Minister in the Presidency, Jeff Radebe, has welcomed an AU Summit resolution on behalf of Cabinet to establish “a united and functioning single military by year-end”.
He was referring to the long-awaited realisation of the African Standby Force (ASF), an AU initiative that takes another step forward at the SA Army Combat Training Centre (CTC) in Northern Cape later this year.
The Amani Africa 11 field training exercise is set down for Lohathla from October 19 to November 7 as another chapter in making the ASF operational, which the AU maintains it will be by year-end.
A number of preparatory meetings have been held in South Africa, Zimbabwe at AU headquarters in Addis Ababa to finalise the exercise with the latest underway – regarding logistic aspects – underway in Kimberley this weekend.
With around 5,000 troops expected to take part the exercise looks set to be the single largest military exercise in South Africa since democracy 21 years ago.
African regional organisations including Southern African Development Community (SADC) as the main force, with ECOWAS (Economic Community of West African States), EASF (East Africa Standby Force) and ECCAS (Economic Community of Central African States) will contribute troops and equipment for Amani Africa, a Kiswahili phrase meaning “peace in Africa”.

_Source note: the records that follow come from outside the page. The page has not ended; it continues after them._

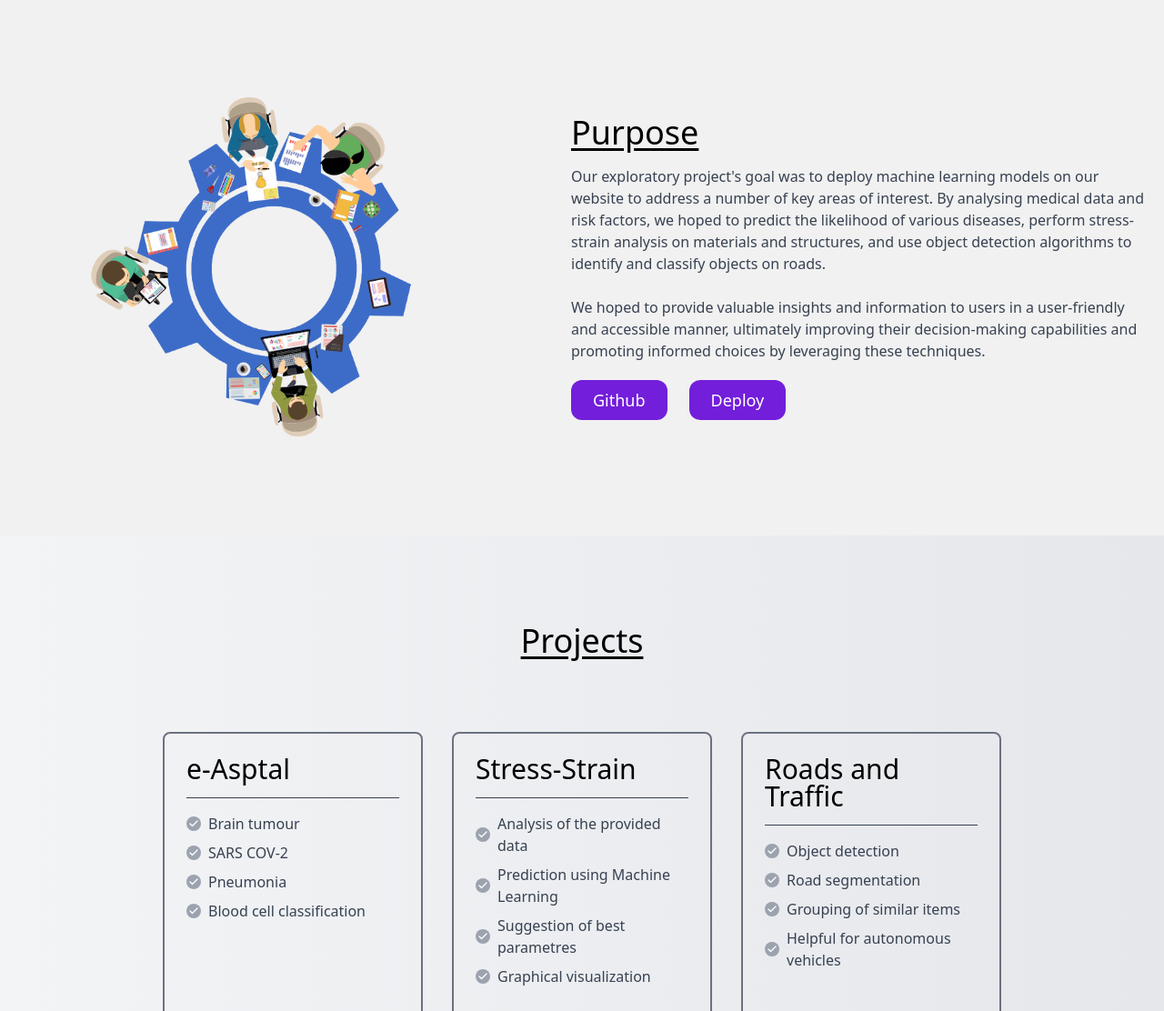
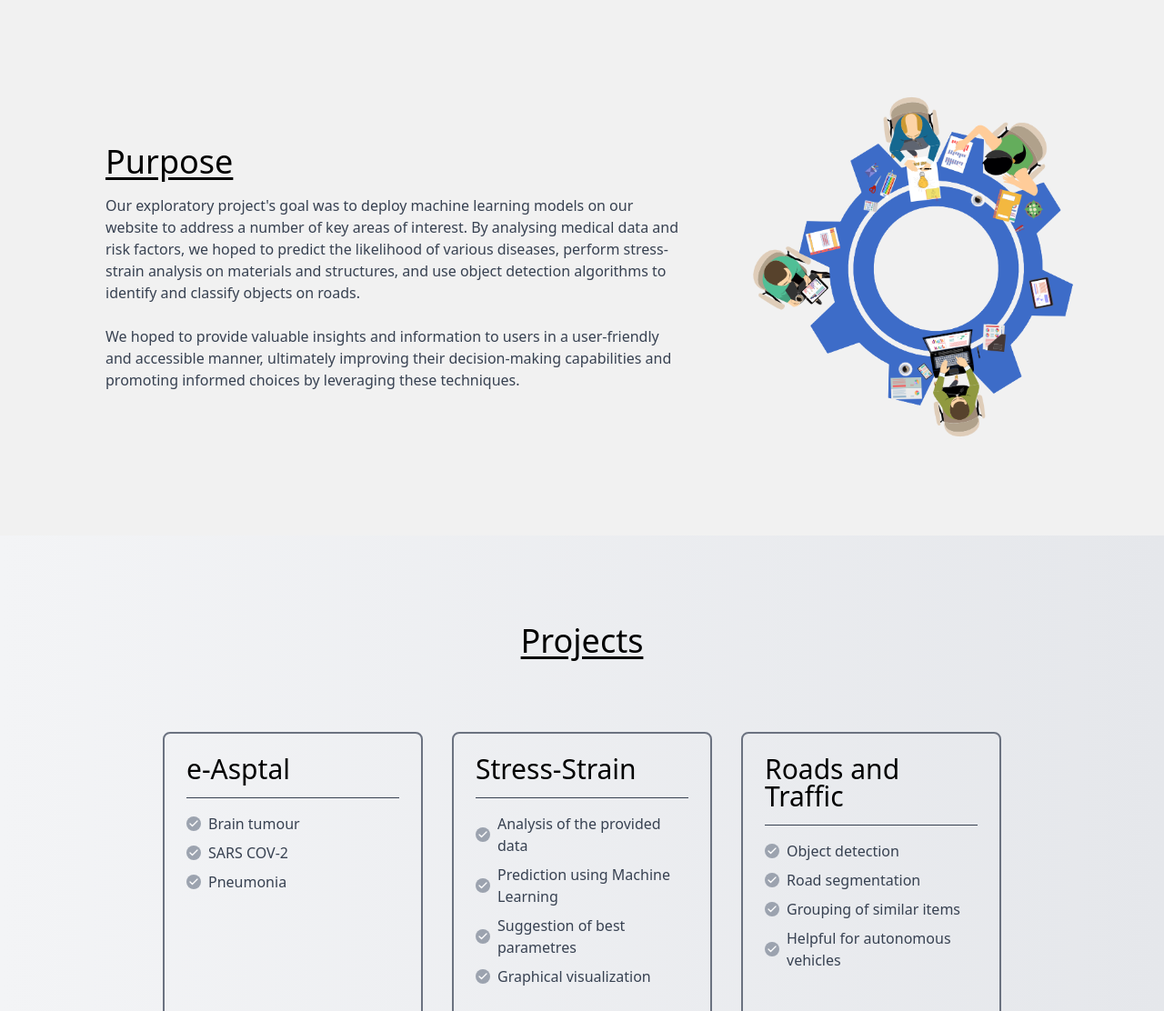
Before and after one commit to aryanparihar2910/UGP-2, a plain HTML site: page index.html in a window 1280 px wide. Shown: the part 802-1914 px from the top of the page at 91% size. Drawn offline with nearby package versions, Linux system fonts and the light colour scheme.

Commit message:
design changes

```diff
--- a/index.html
+++ b/index.html
@@ -37,19 +37,16 @@
 
     <section id="purpose" class="body-font w-full bg-[#f1f1f1]">
         <div class="container mx-auto flex px-5 py-24 md:flex-row flex-col items-center">
-            <div class="lg:max-w-lg lg:w-full md:w-1/2 w-5/6 mb-10 md:mb-0">
-                <img class="object-cover object-center rounded" alt="hero" src="assets/home.png">
-            </div>
-            <div
-                class="lg:flex-grow md:w-1/2 lg:pl-24 md:pl-16 flex flex-col md:items-start md:text-left items-center text-center">
+
+            <div class="lg:flex-grow md:w-1/2 lg:pl-24 md:pl-16 flex flex-col md:items-start md:text-left items-center text-center">
                 <h1 class="title-font sm:text-4xl text-3xl mb-4 font-medium text-black underline underline-offset-4">
                     Purpose
                 </h1>
                 <p class="text-gray-700">Our exploratory project's goal was to deploy machine learning models on our website to address a number of key areas of interest. By analysing medical data and risk factors, we hoped to predict the likelihood of various diseases, perform stress-strain analysis on materials and structures, and use object detection algorithms to identify and classify objects on roads. <br> <br> We hoped to provide valuable insights and information to users in a user-friendly and accessible manner, ultimately improving their decision-making capabilities and promoting informed choices by leveraging these techniques.</p>
-                <div class="mt-5 flex justify-center space-x-6">
-                    <button class="inline-flex  border-0 py-2 px-6 focus:outline-none text-white bg-[#731edb]  hover:bg-[#36205d] rounded-xl hover:scale-105 duration-300 text-lg">Github</button>
-                    <button class="inline-flex   border-0 py-2 px-6 focus:outline-none text-white bg-[#731edb]  hover:bg-[#36205d] rounded-xl hover:scale-105 duration-300 text-lg">Deploy</button>
-                </div>
+
+            </div>
+            <div class="lg:max-w-lg lg:w-full md:w-1/2 w-5/6 mb-10 md:mb-0">
+                <img class="object-cover object-center rounded" alt="hero" src="assets/home.png">
             </div>
         </div>
     </section>
@@ -59,7 +56,7 @@
             <div class="flex flex-col text-center w-full mb-20">
                 <h1 class="sm:text-4xl text-3xl font-medium title-font text-black underline underline-offset-4">Projects</h1>
             </div>
-            <div class="flex md:justify-center flex-wrap -m-4">
+            <div class="flex flex-col md:flex-row justify-center flex-wrap -m-4">
                 <div class="p-4 xl:w-1/4 md:w-1/2 w-full hover:scale-105 duration-300">
                     <div class="h-full p-6 rounded-lg border-2 border-gray-500 hover:border-[#731edb] flex flex-col relative overflow-hidden">
                         <h1 class="text-3xl text-black pb-4 mb-4 border-b border-gray-700 leading-none">e-Asptal</h1>
@@ -89,15 +86,6 @@
                                     <path d="M20 6L9 17l-5-5"></path>
                                 </svg>
                             </span>Pneumonia
-                        </p>
-                        <p class="flex items-center text-gray-700 mb-2">
-                            <span
-                                class="w-4 h-4 mr-2 inline-flex items-center justify-center bg-gray-400 text-white rounded-full flex-shrink-0">
-                                <svg fill="none" stroke="currentColor" stroke-linecap="round" stroke-linejoin="round"
-                                    stroke-width="2.5" class="w-3 h-3" viewBox="0 0 24 24">
-                                    <path d="M20 6L9 17l-5-5"></path>
-                                </svg>
-                            </span>Blood cell classification
                         </p>
                         <a href="hospital.html" class="cursor-pointer flex md:mt-32 items-center text-white bg-[#731edb] border-0 py-2 px-4 w-full focus:outline-none hover:bg-[#36205d] rounded">Try it Out
                             <svg fill="none" stroke="currentColor" stroke-linecap="round" stroke-linejoin="round"
@@ -195,7 +183,7 @@
                                 </svg>
                             </span>Helpful for autonomous vehicles
                         </p>
-                        <a href="" class="cursor-pointer flex items-center mt-auto text-white bg-[#731edb] hover:bg-[#36205d] border-0 py-2 px-4 w-full focus:outline-none rounded">Try it Out
+                        <a href="https://github.com/ashutoshthakur454/Yolo_object_detection" class="cursor-pointer flex items-center mt-auto text-white bg-[#731edb] hover:bg-[#36205d] border-0 py-2 px-4 w-full focus:outline-none rounded">Try it Out
                             <svg fill="none" stroke="currentColor" stroke-linecap="round" stroke-linejoin="round"
                                 stroke-width="2" class="w-4 h-4 ml-auto" viewBox="0 0 24 24">
                                 <path d="M5 12h14M12 5l7 7-7 7"></path>
@@ -203,6 +191,7 @@
                         </a>
                     </div>
                 </div>
+
 
             </div>
         </div>
@@ -365,18 +354,18 @@
           <p class="text-sm text-gray-500 sm:ml-4 sm:pl-4 sm:border-l-2 sm:border-gray-200 sm:py-2 sm:mt-0 mt-4">2023 IIT(BHU) All rights reserved.
 
           </p>
-          <span class="inline-flex sm:ml-auto sm:mt-0 mt-4 justify-center sm:justify-start">
+          <!-- <span class="inline-flex sm:ml-auto sm:mt-0 mt-4 justify-center sm:justify-start">
             <a class="text-gray-500 hover:scale-110 cursor-pointer">
                 <svg xmlns="http://www.w3.org/2000/svg" width="24" height="24" viewBox="0 0 24 24"><path d="M19 0h-14c-2.761 0-5 2.239-5 5v14c0 2.761 2.239 5 5 5h14c2.762 0 5-2.239 5-5v-14c0-2.761-2.238-5-5-5zm-11 19h-3v-11h3v11zm-1.5-12.268c-.966 0-1.75-.79-1.75-1.764s.784-1.764 1.75-1.764 1.75.79 1.75 1.764-.783 1.764-1.75 1.764zm13.5 12.268h-3v-5.604c0-3.368-4-3.113-4 0v5.604h-3v-11h3v1.765c1.396-2.586 7-2.777 7 2.476v6.759z"/></svg>
             </a>
             <a href="https://github.com/aryanparihar2910/Exploratory-Project" target="_blank" class="ml-3 text-gray-500 hover:scale-110 cursor-pointer">
                 <svg xmlns="http://www.w3.org/2000/svg" width="24" height="24" viewBox="0 0 24 24"><path d="M12 0c-6.626 0-12 5.373-12 12 0 5.302 3.438 9.8 8.207 11.387.599.111.793-.261.793-.577v-2.234c-3.338.726-4.033-1.416-4.033-1.416-.546-1.387-1.333-1.756-1.333-1.756-1.089-.745.083-.729.083-.729 1.205.084 1.839 1.237 1.839 1.237 1.07 1.834 2.807 1.304 3.492.997.107-.775.418-1.305.762-1.604-2.665-.305-5.467-1.334-5.467-5.931 0-1.311.469-2.381 1.236-3.221-.124-.303-.535-1.524.117-3.176 0 0 1.008-.322 3.301 1.23.957-.266 1.983-.399 3.003-.404 1.02.005 2.047.138 3.006.404 2.291-1.552 3.297-1.23 3.297-1.23.653 1.653.242 2.874.118 3.176.77.84 1.235 1.911 1.235 3.221 0 4.609-2.807 5.624-5.479 5.921.43.372.823 1.102.823 2.222v3.293c0 .319.192.694.801.576 4.765-1.589 8.199-6.086 8.199-11.386 0-6.627-5.373-12-12-12z"/></svg>
             </a>
-          </span>
+          </span> -->
         </div>
     </section>
     <button x-data="topBtn" @click="scrolltoTop" id="topButton"
-        class="fixed z-10 hidden p-3 bg-gray-100 rounded-full shadow-md bottom-10 right-10 animate-bounce">
+        class="fixed z-10 hidden p-3 bg-gray-100 rounded-full shadow-md bottom-5 right-10 animate-bounce">
         <svg class="w-8 h-8" fill="none" stroke="currentColor" viewBox="0 0 24 24"
             xmlns="http://www.w3.org/2000/svg">
             <path stroke-linecap="round" stroke-linejoin="round" stroke-width="2.5" d="M5 10l7-7m0 0l7 7m-7-7v18">
```
Also changed, not shown: hospital.html (+1 -9 lines), assets/brain.png, assets/covid.png, 2 other files.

The AU field training exercise will also take the place of the annual SA Army’s Exercise Seboka this year. Last year this annual force preparedness exercise was held but was rejigged to be an exercise for the African Capacity for Immediate Response to Crises (ACIRC) force, a forerunner to the AU’s African Standby Force (ASF) with South Africa currently the leading proponent and contributor.